To help balance out the serious and spiritual themes, Mr. Nichol brings in the Boston Typewriter Orchestra. They write and perform songs using typewriters. No lyrics, simply percussion interpretations. They are serious in a Monty Python kind of way. Not too much so, but enough to make us pay attention. Apparently there is no end to the uses of a typewriter.
In the movie we learn that Christopher Latham Sholes invented the first commercially viable typewriter in 1868 in Milwaukee, Wisconsin. The first keyboard had QWERTY on the top row. Something that has never changed. How did QWERTY get on the keyboard? No one knows for sure. It has been said that it came about to aid salesmen who couldn’t type. They could easily peck out the word typewriter as all of the letters fell on the top row.
Sholes became disinterested in his machine and sold his design. It was made of wood and he sold the rights to the metal gun manufacturer, Remington Arms. They were looking for a new way to keep the factories in operation. Since the Civil War had ended the orders for guns had slowed dramatically. After a year spent on developing a metal typewriter successfully, mass production began.
Thousands were made and sold, but there was a shortage of people who know how to use them. The first typing school was established in New York in 1881. Six women enrolled in the six month class at a YWCA. When they completed the course all immediately had job offers. Better paying jobs than factory workers or school teachers. The introduction of the machine helped women enter the male business. They were called “typewriters.”
I learned to type on a manual typewriter in a high school typing class. Yes, there was a class called typing. I had a choice. Take typing or home economics (HomeEc) which was code for cooking and other household chores. I chose typing. Before I finished I was up to 55 words per minute with almost no errors. A skill I have used my entire life.
Late in the film we hear from Richard Polt, author of The Typewriter Revolution: A typist’s Companion for the 21st Century. A book I just finished. In fact, because of this documentary and the book, I bought a Smith Corona Silent manual typewriter. I’m cleaning it up as I write this and hope to be up and typing very soon. Mr. Polt also wrote The Typewriter Manifesto.
I see a close relationship between the typewriter and the vinyl record resurgence. Music is written and recorded. A record is pressed.
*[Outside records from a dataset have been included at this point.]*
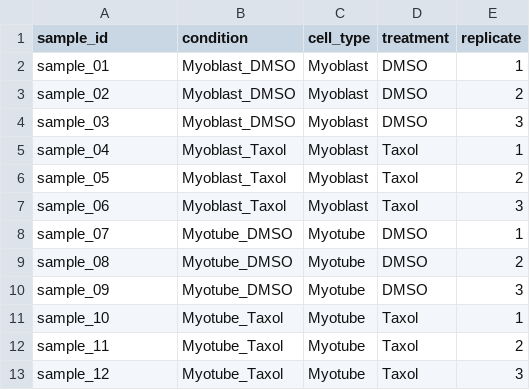
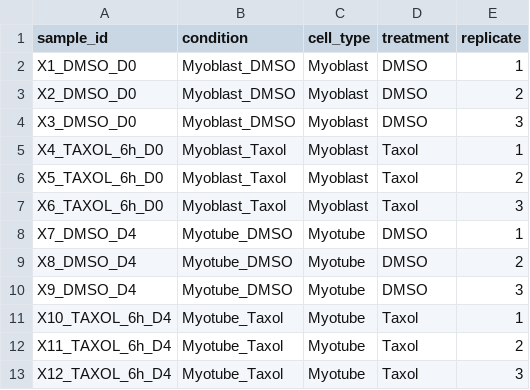
Before and after one commit to andresgordoortiz/taxol_rnaseq_c2c12, a CSV file: metadata/metadata.csv, drawn as a sheet.

Commit message:
Add SLURM job submission script and update metadata for FDR calculations

```diff
--- a/metadata/metadata.csv
+++ b/metadata/metadata.csv
@@ -1,13 +1,13 @@
 sample_id,condition,cell_type,treatment,replicate
-sample_01,Myoblast_DMSO,Myoblast,DMSO,1
-sample_02,Myoblast_DMSO,Myoblast,DMSO,2
-sample_03,Myoblast_DMSO,Myoblast,DMSO,3
-sample_04,Myoblast_Taxol,Myoblast,Taxol,1
-sample_05,Myoblast_Taxol,Myoblast,Taxol,2
-sample_06,Myoblast_Taxol,Myoblast,Taxol,3
-sample_07,Myotube_DMSO,Myotube,DMSO,1
-sample_08,Myotube_DMSO,Myotube,DMSO,2
-sample_09,Myotube_DMSO,Myotube,DMSO,3
-sample_10,Myotube_Taxol,Myotube,Taxol,1
-sample_11,Myotube_Taxol,Myotube,Taxol,2
-sample_12,Myotube_Taxol,Myotube,Taxol,3
+X1_DMSO_D0,Myoblast_DMSO,Myoblast,DMSO,1
+X2_DMSO_D0,Myoblast_DMSO,Myoblast,DMSO,2
+X3_DMSO_D0,Myoblast_DMSO,Myoblast,DMSO,3
+X4_TAXOL_6h_D0,Myoblast_Taxol,Myoblast,Taxol,1
+X5_TAXOL_6h_D0,Myoblast_Taxol,Myoblast,Taxol,2
+X6_TAXOL_6h_D0,Myoblast_Taxol,Myoblast,Taxol,3
+X7_DMSO_D4,Myotube_DMSO,Myotube,DMSO,1
+X8_DMSO_D4,Myotube_DMSO,Myotube,DMSO,2
+X9_DMSO_D4,Myotube_DMSO,Myotube,DMSO,3
+X10_TAXOL_6h_D4,Myotube_Taxol,Myotube,Taxol,1
+X11_TAXOL_6h_D4,Myotube_Taxol,Myotube,Taxol,2
+X12_TAXOL_6h_D4,Myotube_Taxol,Myotube,Taxol,3
```
Also changed, not shown: 3 other files.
It’s a physical representation of the music that springs to life when a diamond needle rests on this sacred platter at thirty-three and a third revolutions per minute. True sound. Pure sonic. Emotive. Tribal.
The typewriter is the confluence of mechanics, art and psychology. When embraced they become a tactile paradise for the mind to enjoy. They command one to think. To slow down and not be afraid to stop. There is no stream. However, ink is necessary. Paper is required. You publish while you write. It occupies space. No need for the cloud. Digital forgives. Typewritten pages are chiseled, archival records.
In a way the typewriter acts as a mediator. Everyone in the film speaks about this machine as if it was alive. It speaks to you. Always at the ready to amplify the true nature of your being.
Highly recommended for everyone interested in typewriters, documentary fans, or if you’re looking for something interesting to watch. Official site here.